China House is another taxpayer-funded initiative designed to antagonize Beijing, instead of working on reconciliation for the common good
The US State Department announced on December 16 the launch of a so-called ‘China House’ unit, an internal reorganization designed to help sharpen policymaking against Beijing, Washington’s primary geopolitical rival.
This unit, officially known as the Office of China Coordination, is supposedly going to be the centerpiece of the administration of President Joe Biden
’s policy toward Beijing and will employ up to 60 or 70 people specifically for furthering Washington’s competition vis-a-vis China.
According to an official preview that US officials gave to Politico, the administration wants to streamline what it sees as a bureaucracy that’s currently not fast enough to meet the challenges of the geopolitical rivalry. Inevitably, it shows that the US wants to create a more thorough diplomatic machine to push this rivalry up a new notch instead of focusing on much-needed cooperation as the all-important US-China relationship sours.
Prior to the rollout of this new entity, the US had been pooling resources from a number of disconnected agencies and units within the State Department. The unit will be headed by Rick Waters, a deputy assistant secretary who will now be its inaugural coordinator. But China House has not been described as a game-winning solution but rather as a crucial part of a much broader effort to combat Beijing’s growing influence around the world.
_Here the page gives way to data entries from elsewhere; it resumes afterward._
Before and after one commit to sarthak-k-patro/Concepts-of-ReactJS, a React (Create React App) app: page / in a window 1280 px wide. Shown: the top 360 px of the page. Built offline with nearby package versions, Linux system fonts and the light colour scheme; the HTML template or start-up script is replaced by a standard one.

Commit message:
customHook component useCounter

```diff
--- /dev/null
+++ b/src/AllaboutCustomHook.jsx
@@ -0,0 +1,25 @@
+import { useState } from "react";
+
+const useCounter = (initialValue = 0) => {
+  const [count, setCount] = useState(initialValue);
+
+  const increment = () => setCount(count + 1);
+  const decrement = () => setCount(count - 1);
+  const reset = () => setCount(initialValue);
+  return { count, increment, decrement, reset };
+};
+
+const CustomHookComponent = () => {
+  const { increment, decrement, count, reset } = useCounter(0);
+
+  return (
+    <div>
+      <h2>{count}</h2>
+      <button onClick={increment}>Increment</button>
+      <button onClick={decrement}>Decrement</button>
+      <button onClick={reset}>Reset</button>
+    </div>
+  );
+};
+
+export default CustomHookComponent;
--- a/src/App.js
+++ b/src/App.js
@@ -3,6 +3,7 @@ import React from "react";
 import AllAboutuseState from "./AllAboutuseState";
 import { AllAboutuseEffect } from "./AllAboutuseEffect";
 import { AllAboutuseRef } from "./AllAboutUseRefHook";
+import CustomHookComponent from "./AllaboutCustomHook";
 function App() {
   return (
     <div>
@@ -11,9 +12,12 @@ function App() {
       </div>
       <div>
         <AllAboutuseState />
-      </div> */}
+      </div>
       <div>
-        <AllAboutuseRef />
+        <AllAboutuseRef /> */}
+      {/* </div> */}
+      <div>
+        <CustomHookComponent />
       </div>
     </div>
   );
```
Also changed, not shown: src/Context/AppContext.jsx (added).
Of course, such China-oriented units within the US government are not exactly new. We know that in October 2021, the Central Intelligence Agency (CIA) created a so-called China Mission Center and, likewise, in February of the same year, the Department of Defense formed a China Task Force. Each of these essentially amounts to the same thing: boosting internal coordination within various government agencies to drive up the perceived China threat and attempt to contain Beijing.
While the US has in various formats sworn that it is not seeking a new Cold War against China and wants to cooperate on key points of mutual benefit, such actions tell a different story. That story being that the US is hellbent on confrontation first and foremost. For its part, China has highlighted the need for win-win cooperation, of which there are countless possible examples.
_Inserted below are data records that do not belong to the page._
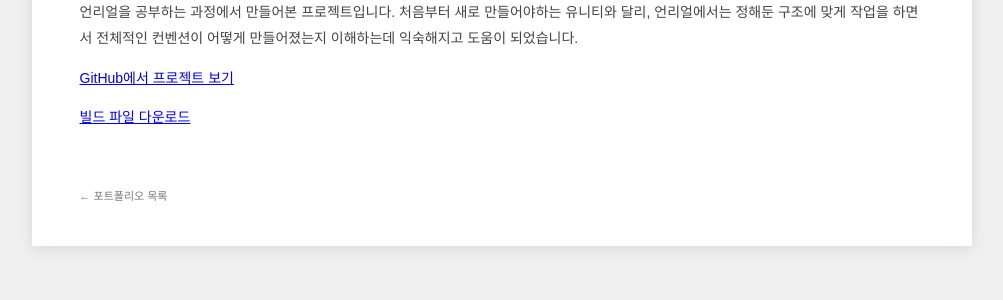
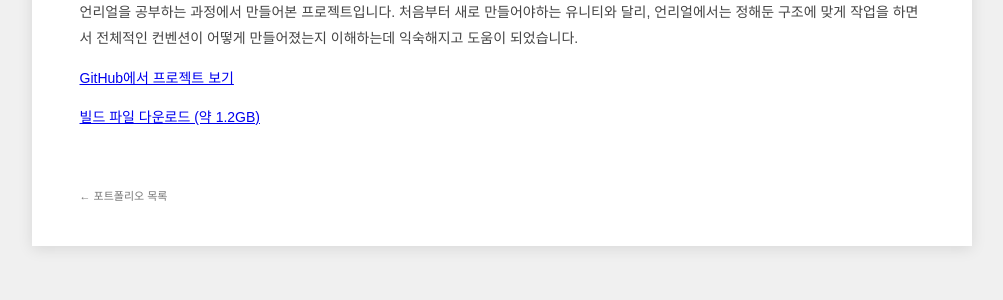
Before and after one commit to MDJ0126/mdj0126.github.io, a Jekyll site: the page built from Portfolio/_posts/personal-projects/2026-09-02-blade-slash.md, in a window 1280 px wide. Shown: the part 1776-2076 px from the top of the page, without its empty margins (131-1134 px from the left). Built offline with Jekyll 4.4.1, drawn with Linux system fonts in a browser that asks for light colours; some web fonts are replaced.

Commit message:
빌드 다운로드 파일 크기 표기

```diff
--- a/Portfolio/_posts/personal-projects/2026-09-02-blade-slash.md
+++ b/Portfolio/_posts/personal-projects/2026-09-02-blade-slash.md
@@ -54,4 +54,4 @@
 
 [GitHub에서 프로젝트 보기](https://github.com/MDJ0126/BP_HackAndSlash)
 
-[빌드 파일 다운로드](https://github.com/MDJ0126/BP_HackAndSlash/blob/main/BladeSlash.zip?raw=true)
+[빌드 파일 다운로드 (약 1.2GB)](https://github.com/MDJ0126/BP_HackAndSlash/blob/main/BladeSlash.zip?raw=true)
```
Also changed, not shown: Portfolio/_posts/personal-projects/2024-04-06-right4dead.md (+1 -1 lines).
For instance, the US Department of Energy announced last week that scientists at the National Ignition Facility had reached a key breakthrough in nuclear fusion. Such an advance had eluded nuclear scientists for almost 60 years, but its rollout to the US (and global) energy portfolio, as it currently stands, will probably not have any significance until the 2060s or 2070s because of engineering challenges. However, with China’s world-class engineering talent, Beijing could lend a much-needed hand in helping develop this technology for the real world. Such cooperation could greatly expand the world’s arsenal in the fight against climate change and help the US and other countries reach carbon neutrality at or before their intended deadlines.
The US could also find new avenues to cooperate on trade to help create American jobs via China. In January of this year, it was reported that China helped not only save 9,000 existing jobs in the Boston area but also created a projected 400,000 more over the next 20 years after the China Ocean Shipping Company opened direct vessel service from China to the Port of Boston. Both of these examples, one hypothetical and one very real, highlight what a China House could focus on – helping American workers and the world – rather than drumming up competition between the world’s two most important countries.
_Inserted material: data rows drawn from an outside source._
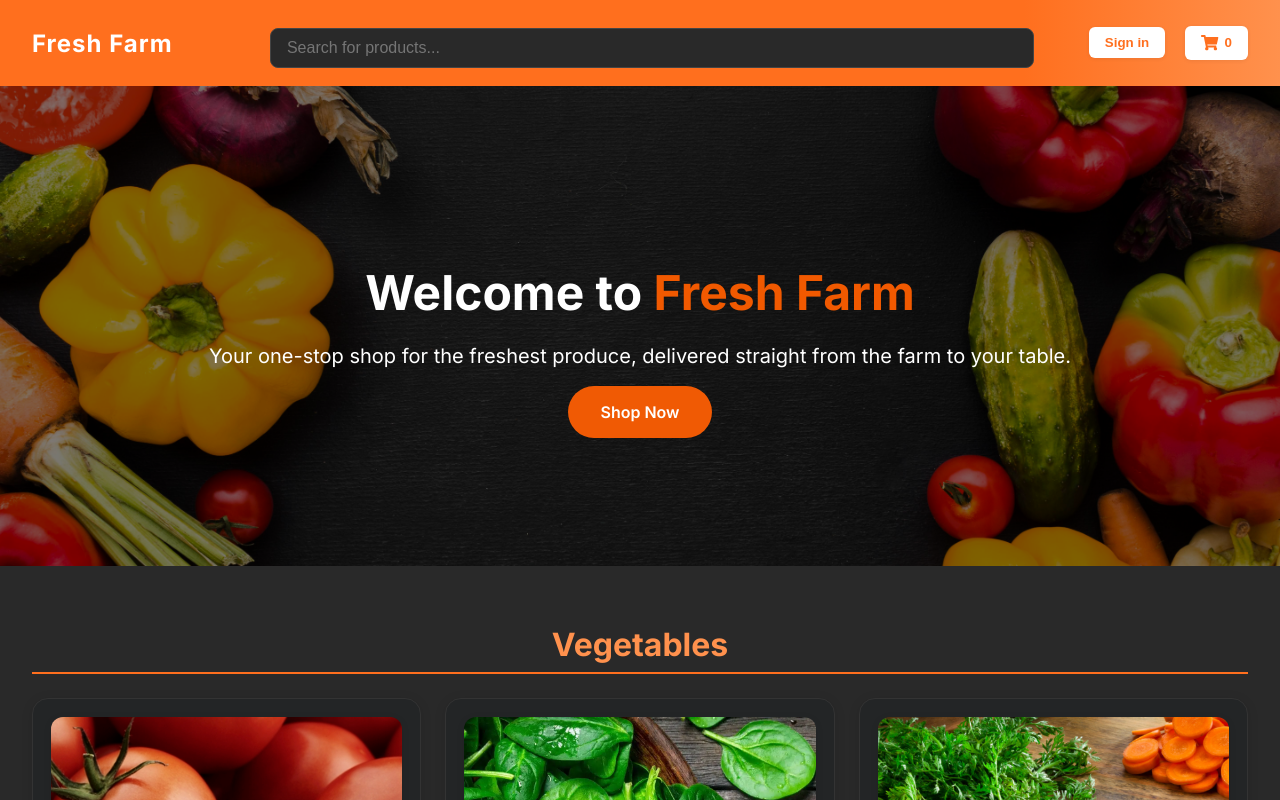
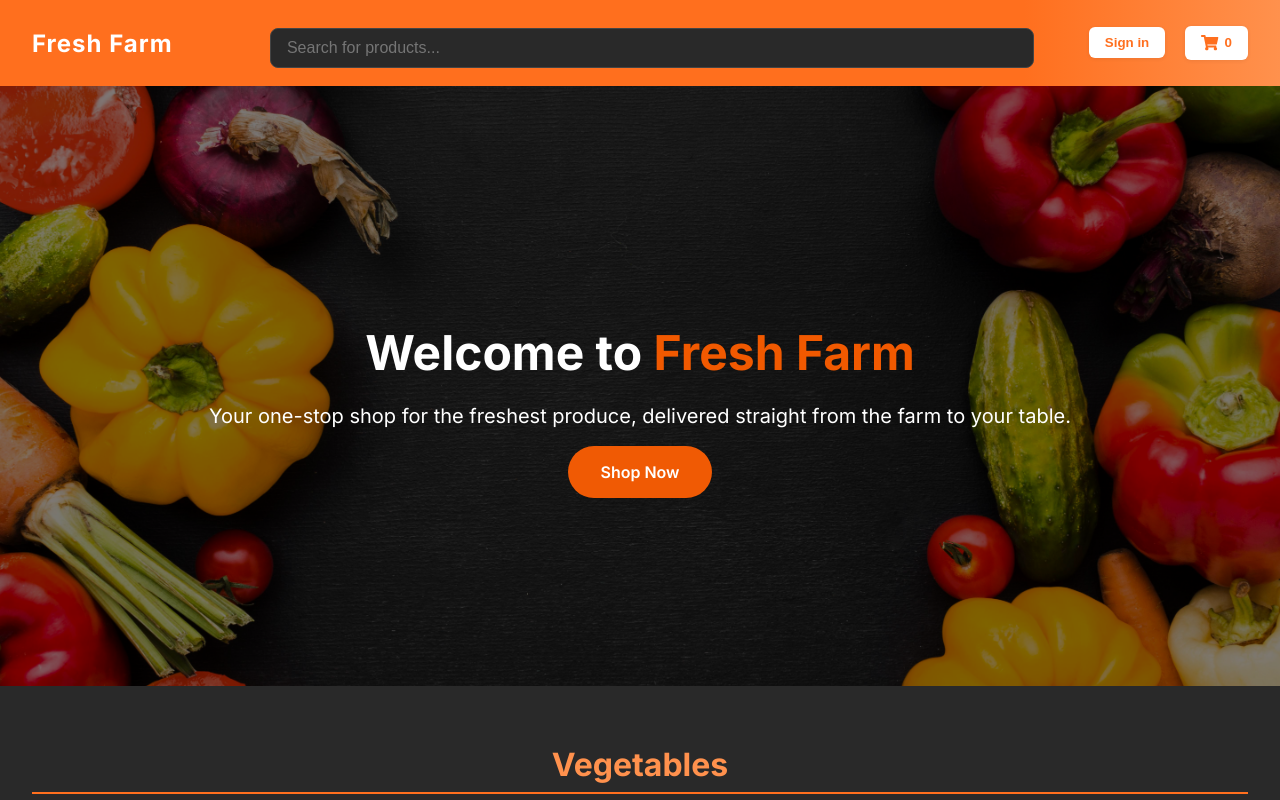
Before and after one commit to Omar-webcloud/fresh-farm, a React (Vite) app: page / in a window 1280 px wide. Shown: the top 800 px of the page. Built offline with nearby package versions, Linux system fonts and the light colour scheme.

Commit message:
hero section height

```diff
--- a/src/styles/custom.css
+++ b/src/styles/custom.css
@@ -450,7 +450,7 @@ body {
   position: relative;
   background-size: cover;
   background-position: center;
-  height: 60vh;
+  height: 75vh;
   display: flex;
   align-items: center;
   justify-content: center;
```
Also changed, not shown: 1 other file (tests, documents, lock files or other folders).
As it stands, China House is shaping up to be not all that productive. It will be one of several China-oriented agencies within the federal government blob that will compete for clout and funds, as we have seen take place in countless other examples over the years. This will essentially be a money pit for US taxpayers that will not yield any tangible results to benefit average people’s lives but will only serve to demonize China in the international public eye, more than likely unsuccessfully. The unit will almost certainly be a waste of time and resources that the US could direct toward more productive activities that benefit both sides.
No doubt, China House will further deteriorate relations between the two sides. It will throw gasoline on an already raging fire and further fray an already damaged connection between the two countries. The administration should really think twice about the goals of China House and, one might hope, direct these resources towards more productive ends. As the most important diplomatic relationship in the world, China and the US have much that they could achieve together rather than wasting time and energy in fruitless competition.